When I went home in Rotterdam, I showed my family and friends the Bike for Bibles photos and videos. When a good bike friend saw this he wanted to ride the Bike for Bibles as well. So this summer we want to join the Alberta and British Columbia weeklong rides. I hope that you will join us this year and become a part of the Bike for Bibles family.
Why should you participate in Bike for Bibles?
You’re probably asking yourself: “Why should I participate in Bike for Bibles? We have a lot of Bibles at home already. So many that most of them are just collecting dust on the shelf.”
But the reality is: there are millions of Christians around the world who don’t have even a single book of the Bible in their heart language. They need to hear about the Good News from the Bible and that will only happen if we help make God’s Word available for them.

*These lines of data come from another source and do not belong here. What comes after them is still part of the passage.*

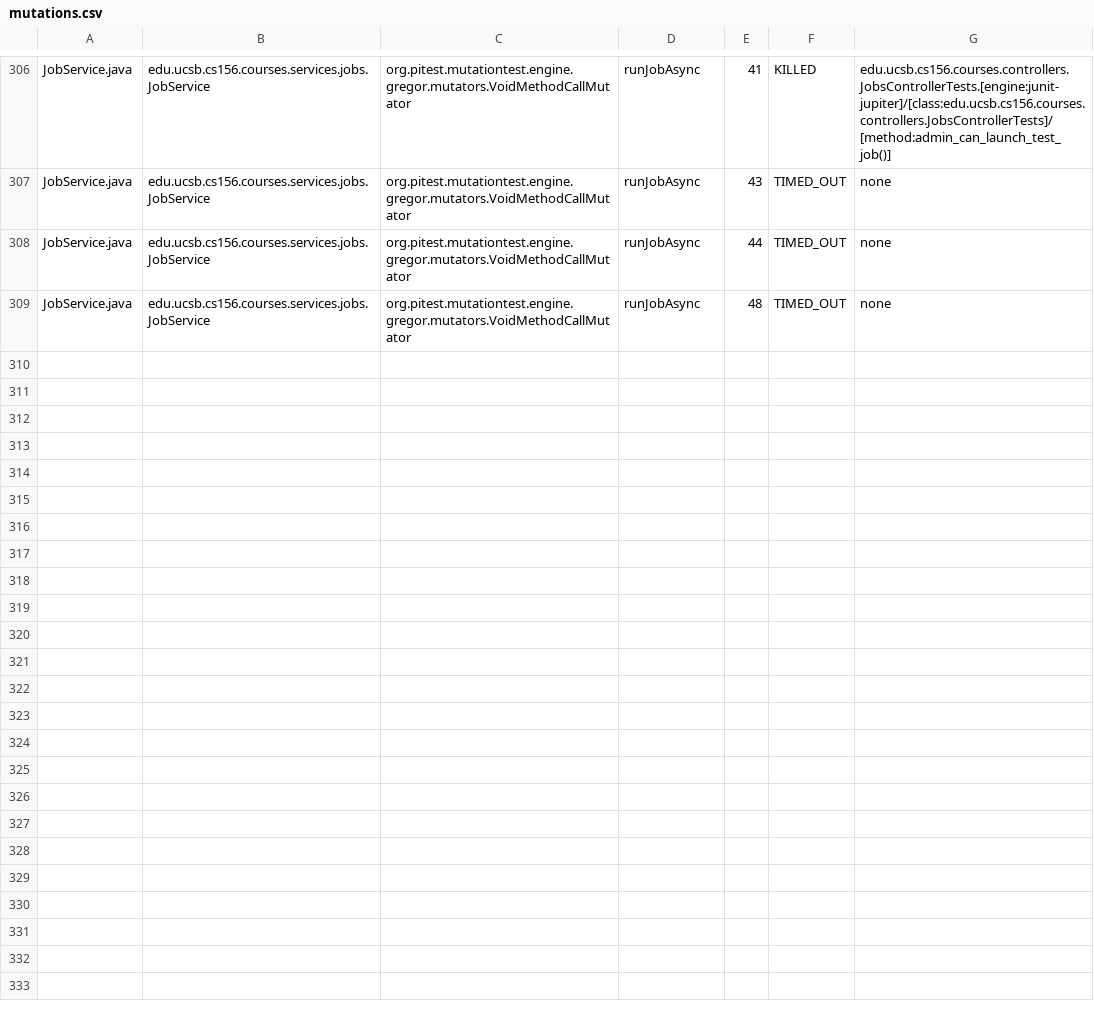
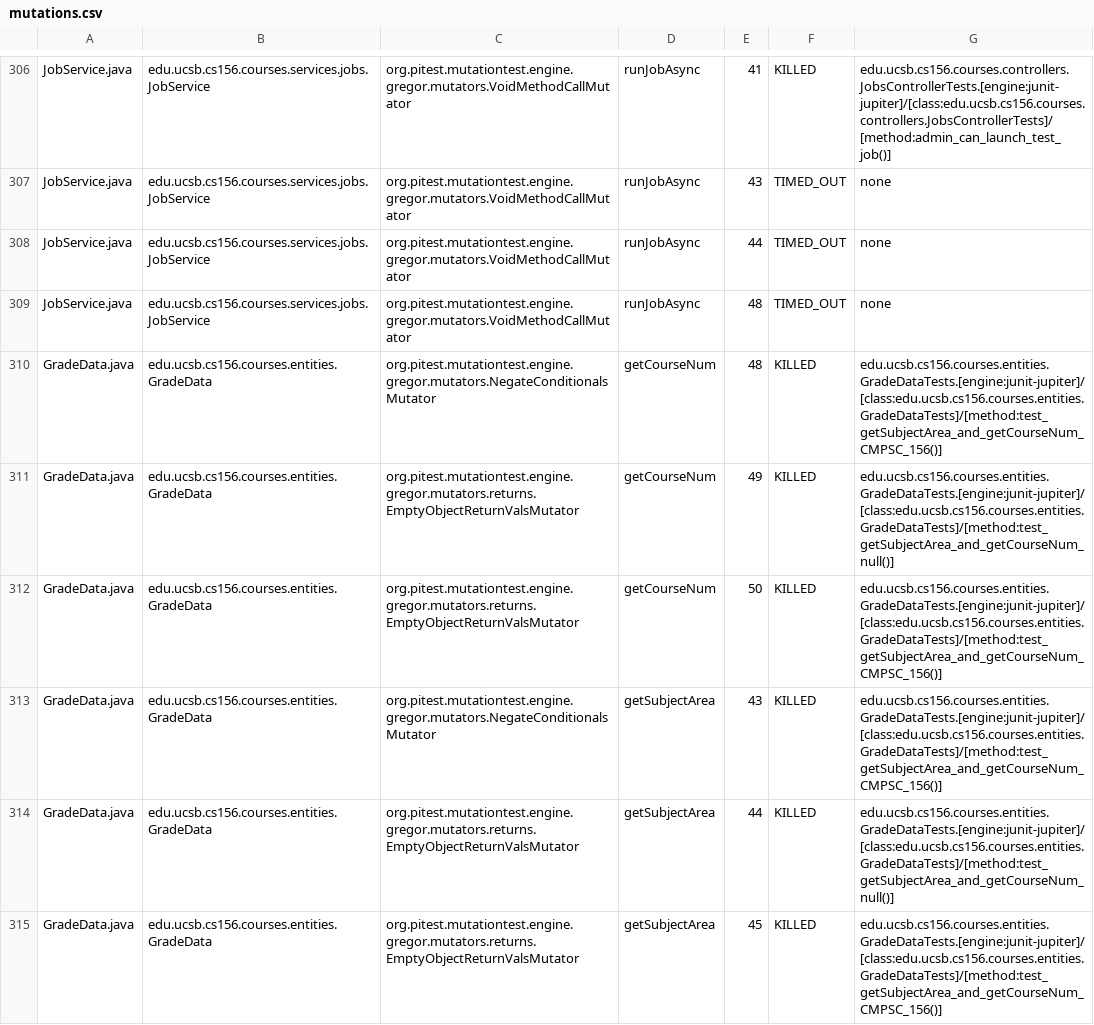
Before and after one commit to ucsb-cs156-s23/proj-courses-s23-7pm-4, a CSV file: prs/27/pitest/mutations.csv, drawn as a sheet; only a part is shown, gaps mark what is left out.

Commit message:
Deploying to gh-pages from @ ucsb-cs156-s23/proj-courses-s23-7pm-4@444394ac5e07c72a736df4d520253313b7e295cc 🚀

```diff
--- a/prs/27/pitest/mutations.csv
+++ b/prs/27/pitest/mutations.csv
@@ -309 +309,7 @@ JobService.java,edu.ucsb.cs156.courses.services.jobs.JobService,org.pitest.mutat
 JobService.java,edu.ucsb.cs156.courses.services.jobs.JobService,org.pitest.mutationtest.engine.gregor.mutators.VoidMethodCallMutator,runJobAsync,48,TIMED_OUT,none
+GradeData.java,edu.ucsb.cs156.courses.entities.GradeData,org.pitest.mutationtest.engine.gregor.mutators.NegateConditionalsMutator,getCourseNum,48,KILLED,edu.ucsb.cs156.courses.entities.GradeDataTests.[engine:junit-jupiter]/[class:edu.ucsb.cs156.courses.entities.GradeDataTests]/[method:test_getSubjectArea_and_getCourseNum_CMPSC_156()]
+GradeData.java,edu.ucsb.cs156.courses.entities.GradeData,org.pitest.mutationtest.engine.gregor.mutators.returns.EmptyObjectReturnValsMutator,getCourseNum,49,KILLED,edu.ucsb.cs156.courses.entities.GradeDataTests.[engine:junit-jupiter]/[class:edu.ucsb.cs156.courses.entities.GradeDataTests]/[method:test_getSubjectArea_and_getCourseNum_null()]
+GradeData.java,edu.ucsb.cs156.courses.entities.GradeData,org.pitest.mutationtest.engine.gregor.mutators.returns.EmptyObjectReturnValsMutator,getCourseNum,50,KILLED,edu.ucsb.cs156.courses.entities.GradeDataTests.[engine:junit-jupiter]/[class:edu.ucsb.cs156.courses.entities.GradeDataTests]/[method:test_getSubjectArea_and_getCourseNum_CMPSC_156()]
+GradeData.java,edu.ucsb.cs156.courses.entities.GradeData,org.pitest.mutationtest.engine.gregor.mutators.NegateConditionalsMutator,getSubjectArea,43,KILLED,edu.ucsb.cs156.courses.entities.GradeDataTests.[engine:junit-jupiter]/[class:edu.ucsb.cs156.courses.entities.GradeDataTests]/[method:test_getSubjectArea_and_getCourseNum_CMPSC_156()]
+GradeData.java,edu.ucsb.cs156.courses.entities.GradeData,org.pitest.mutationtest.engine.gregor.mutators.returns.EmptyObjectReturnValsMutator,getSubjectArea,44,KILLED,edu.ucsb.cs156.courses.entities.GradeDataTests.[engine:junit-jupiter]/[class:edu.ucsb.cs156.courses.entities.GradeDataTests]/[method:test_getSubjectArea_and_getCourseNum_null()]
+GradeData.java,edu.ucsb.cs156.courses.entities.GradeData,org.pitest.mutationtest.engine.gregor.mutators.returns.EmptyObjectReturnValsMutator,getSubjectArea,45,KILLED,edu.ucsb.cs156.courses.entities.GradeDataTests.[engine:junit-jupiter]/[class:edu.ucsb.cs156.courses.entities.GradeDataTests]/[method:test_getSubjectArea_and_getCourseNum_CMPSC_156()]
```
Also changed, not shown: 40 other files.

There’s also a lot to be gained by participating. It is a way of sharing the Word while achieving fun, fitness and fellowship with people of different denominations and ages. It’s not only biking; there’s also time for worship, relaxation, playing – just having fun with people who love God! It doesn’t matter how young or old or experienced you are. Everybody could join the ride!
How could you participate in Bike for Bibles?
If you don’t know how to ride a bike, or if you’re not interest in riding but would love to support Bike for Bibles, there are other options for you. You could pray for the riders, be a roadie, or a videographer/photographer, or you could sponsor a rider or donate to help raise funds. There’s something for everyone. For details on how you can help, click here.
Contributed by Lenny (Leendert) vanderLugt